◆ WORK INSTRUCTIONS
Each record below should be output verbatim, without pictures.

◆ RECORDS FOR THE TASK
[Start of section]
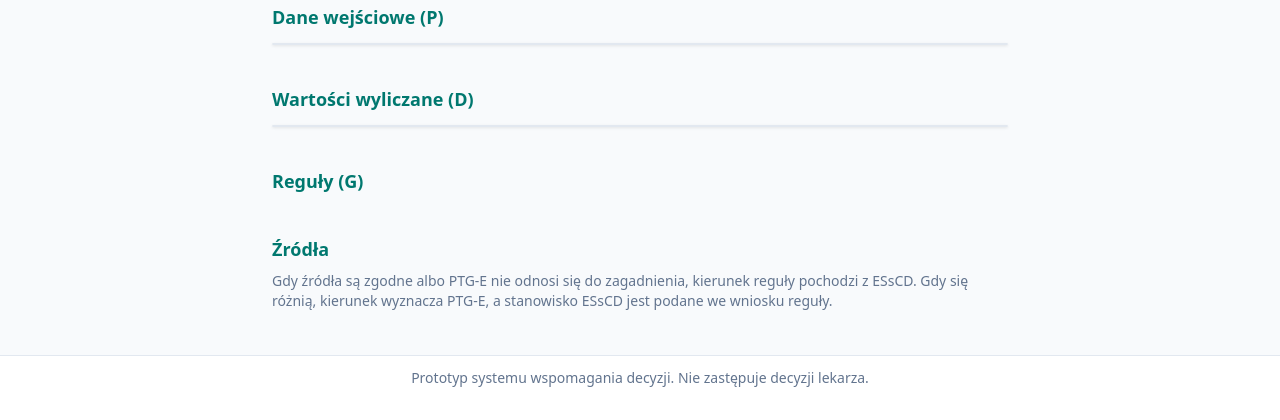
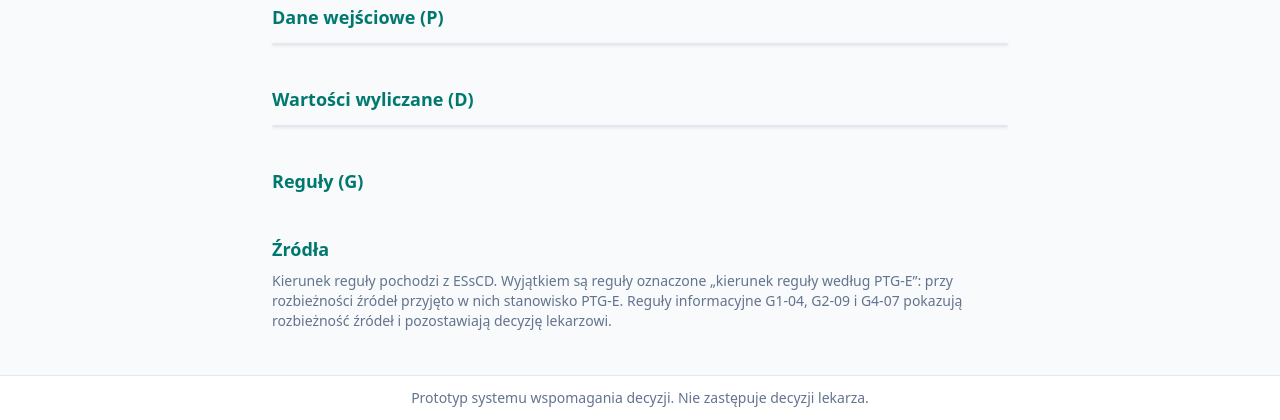
Before and after one commit to g0rzki/diagnostic-dss, a Flask app: template app/templates/glossary.html in a window 1280 px wide. Shown: the part 496-916 px from the top of the page. Before the commit the page ends 883 px from the top, so only its background shows below. Run offline with Flask 3, Linux system fonts and the light colour scheme; the template is opened without the code that fills it, so the values that code supplies are empty; style sheets or scripts are compiled from the project's sources; some libraries are stand-ins or nearby versions.

Commit message:
docs: describe rule base, sources and usage in README and correct source direction note

```diff
--- a/app/glossary.py
+++ b/app/glossary.py
@@ -47,7 +47,7 @@ SOURCE_ROLES = {
         "Źródło warunków reguł i ocen siły zaleceń (GRADE). Strony według paginacji czasopisma."
     ),
     "ptge": (
-        "Zgodność z zaleceniami krajowymi, kierunek reguły przy rozbieżności źródeł i polska "
+        "Zgodność z zaleceniami krajowymi, kierunek części reguł przy rozbieżności źródeł i polska "
         "terminologia. Strony według numeracji artykułu."
     ),
 }
--- a/app/templates/glossary.html
+++ b/app/templates/glossary.html
@@ -102,8 +102,9 @@
 <section class="mt-10">
   <h2 class="text-lg font-semibold text-brand">Źródła</h2>
   <p class="mt-2 text-sm text-slate-500">
-    Gdy źródła są zgodne albo PTG-E nie odnosi się do zagadnienia, kierunek reguły pochodzi z ESsCD.
-    Gdy się różnią, kierunek wyznacza PTG-E, a stanowisko ESsCD jest podane we wniosku reguły.
+    Kierunek reguły pochodzi z ESsCD. Wyjątkiem są reguły oznaczone „kierunek reguły według PTG-E”:
+    przy rozbieżności źródeł przyjęto w nich stanowisko PTG-E. Reguły informacyjne G1-04, G2-09 i G4-07
+    pokazują rozbieżność źródeł i pozostawiają decyzję lekarzowi.
   </p>
   <ul class="mt-3 space-y-3 text-sm">
     {% for source in sources %}
```
Also changed, not shown: README.md.
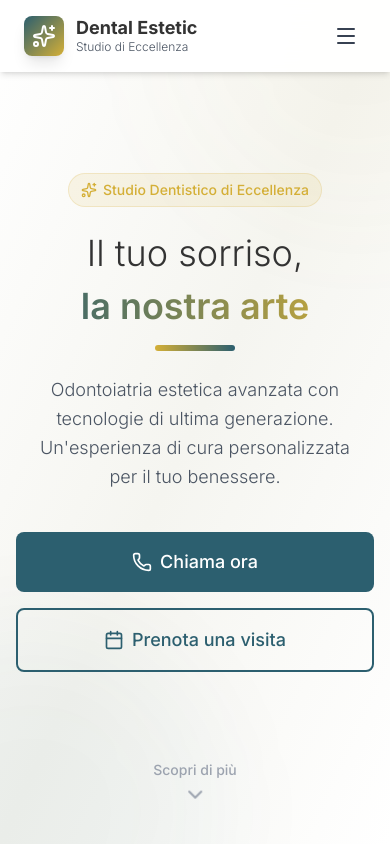
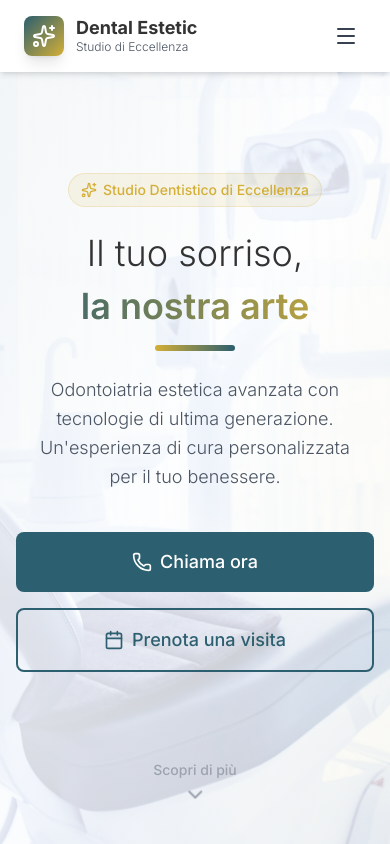
Before and after one commit to sebyudrescu/Dental-Clinic, a Next.js app: page / in a window 390 px wide. Shown: the top 844 px of the page. Built offline with nearby package versions, Linux system fonts and the light colour scheme.

Commit message:
feat: add studio background image to hero section with responsive overlay

```diff
--- a/app/components/Hero.tsx
+++ b/app/components/Hero.tsx
@@ -6,11 +6,24 @@ import { Badge } from './ui/Badge';
 
 export default function Hero() {
   return (
-    <section className="relative bg-gradient-to-br from-white via-warm-gray to-white min-h-screen flex items-center overflow-hidden">
-      {/* Decorative Background Elements */}
+    <section className="relative min-h-screen flex items-center overflow-hidden">
+      {/* Background Image */}
+      <div className="absolute inset-0">
+        <img
+          src="/studio-dentistico-delnegro-segrate.jpg"
+          alt="Studio Dentistico Del Negro Segrate"
+          className="w-full h-full object-cover object-center"
+        />
+        {/* Gradient Overlay - più leggero su desktop, più scuro su mobile per leggibilità */}
+        <div className="absolute inset-0 bg-gradient-to-br from-white/95 via-white/85 to-white/75 sm:from-white/90 sm:via-white/75 sm:to-white/60"></div>
+        {/* Subtle colored overlay per mantenere i colori del brand */}
+        <div className="absolute inset-0 bg-gradient-to-br from-petrol-blue/5 via-transparent to-luxury-gold/5"></div>
+      </div>
+
+      {/* Decorative Background Elements - ridotti per non competere con l'immagine */}
       <div className="absolute inset-0 overflow-hidden pointer-events-none">
-        <div className="absolute -top-40 -right-40 w-96 h-96 bg-luxury-gold/5 rounded-full blur-3xl animate-pulse"></div>
-        <div className="absolute -bottom-40 -left-40 w-96 h-96 bg-petrol-blue/5 rounded-full blur-3xl animate-pulse delay-1000"></div>
+        <div className="absolute -top-40 -right-40 w-96 h-96 bg-luxury-gold/3 rounded-full blur-3xl animate-pulse"></div>
+        <div className="absolute -bottom-40 -left-40 w-96 h-96 bg-petrol-blue/3 rounded-full blur-3xl animate-pulse delay-1000"></div>
       </div>
 
       <div className="relative max-w-7xl mx-auto px-4 sm:px-6 lg:px-8 py-16 sm:py-20 lg:py-32 w-full">
```
Also changed, not shown: public/studio-dentistico-delnegro-segrate.jpg (added).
[End of section]
◆ COMPLETED TASK
Before and after one commit to g0rzki/diagnostic-dss, a Flask app: template app/templates/glossary.html in a window 1280 px wide. Shown: the part 496-916 px from the top of the page. Before the commit the page ends 883 px from the top, so only its background shows below. Run offline with Flask 3, Linux system fonts and the light colour scheme; the template is opened without the code that fills it, so the values that code supplies are empty; style sheets or scripts are compiled from the project's sources; some libraries are stand-ins or nearby versions.

Commit message:
docs: describe rule base, sources and usage in README and correct source direction note

```diff
--- a/app/glossary.py
+++ b/app/glossary.py
@@ -47,7 +47,7 @@ SOURCE_ROLES = {
         "Źródło warunków reguł i ocen siły zaleceń (GRADE). Strony według paginacji czasopisma."
     ),
     "ptge": (
-        "Zgodność z zaleceniami krajowymi, kierunek reguły przy rozbieżności źródeł i polska "
+        "Zgodność z zaleceniami krajowymi, kierunek części reguł przy rozbieżności źródeł i polska "
         "terminologia. Strony według numeracji artykułu."
     ),
 }
--- a/app/templates/glossary.html
+++ b/app/templates/glossary.html
@@ -102,8 +102,9 @@
 <section class="mt-10">
   <h2 class="text-lg font-semibold text-brand">Źródła</h2>
   <p class="mt-2 text-sm text-slate-500">
-    Gdy źródła są zgodne albo PTG-E nie odnosi się do zagadnienia, kierunek reguły pochodzi z ESsCD.
-    Gdy się różnią, kierunek wyznacza PTG-E, a stanowisko ESsCD jest podane we wniosku reguły.
+    Kierunek reguły pochodzi z ESsCD. Wyjątkiem są reguły oznaczone „kierunek reguły według PTG-E”:
+    przy rozbieżności źródeł przyjęto w nich stanowisko PTG-E. Reguły informacyjne G1-04, G2-09 i G4-07
+    pokazują rozbieżność źródeł i pozostawiają decyzję lekarzowi.
   </p>
   <ul class="mt-3 space-y-3 text-sm">
     {% for source in sources %}
```
Also changed, not shown: README.md.
Before and after one commit to sebyudrescu/Dental-Clinic, a Next.js app: page / in a window 390 px wide. Shown: the top 844 px of the page. Built offline with nearby package versions, Linux system fonts and the light colour scheme.

Commit message:
feat: add studio background image to hero section with responsive overlay

```diff
--- a/app/components/Hero.tsx
+++ b/app/components/Hero.tsx
@@ -6,11 +6,24 @@ import { Badge } from './ui/Badge';
 
 export default function Hero() {
   return (
-    <section className="relative bg-gradient-to-br from-white via-warm-gray to-white min-h-screen flex items-center overflow-hidden">
-      {/* Decorative Background Elements */}
+    <section className="relative min-h-screen flex items-center overflow-hidden">
+      {/* Background Image */}
+      <div className="absolute inset-0">
+        <img
+          src="/studio-dentistico-delnegro-segrate.jpg"
+          alt="Studio Dentistico Del Negro Segrate"
+          className="w-full h-full object-cover object-center"
+        />
+        {/* Gradient Overlay - più leggero su desktop, più scuro su mobile per leggibilità */}
+        <div className="absolute inset-0 bg-gradient-to-br from-white/95 via-white/85 to-white/75 sm:from-white/90 sm:via-white/75 sm:to-white/60"></div>
+        {/* Subtle colored overlay per mantenere i colori del brand */}
+        <div className="absolute inset-0 bg-gradient-to-br from-petrol-blue/5 via-transparent to-luxury-gold/5"></div>
+      </div>
+
+      {/* Decorative Background Elements - ridotti per non competere con l'immagine */}
       <div className="absolute inset-0 overflow-hidden pointer-events-none">
-        <div className="absolute -top-40 -right-40 w-96 h-96 bg-luxury-gold/5 rounded-full blur-3xl animate-pulse"></div>
-        <div className="absolute -bottom-40 -left-40 w-96 h-96 bg-petrol-blue/5 rounded-full blur-3xl animate-pulse delay-1000"></div>
+        <div className="absolute -top-40 -right-40 w-96 h-96 bg-luxury-gold/3 rounded-full blur-3xl animate-pulse"></div>
+        <div className="absolute -bottom-40 -left-40 w-96 h-96 bg-petrol-blue/3 rounded-full blur-3xl animate-pulse delay-1000"></div>
       </div>
 
       <div className="relative max-w-7xl mx-auto px-4 sm:px-6 lg:px-8 py-16 sm:py-20 lg:py-32 w-full">
```
Also changed, not shown: public/studio-dentistico-delnegro-segrate.jpg (added).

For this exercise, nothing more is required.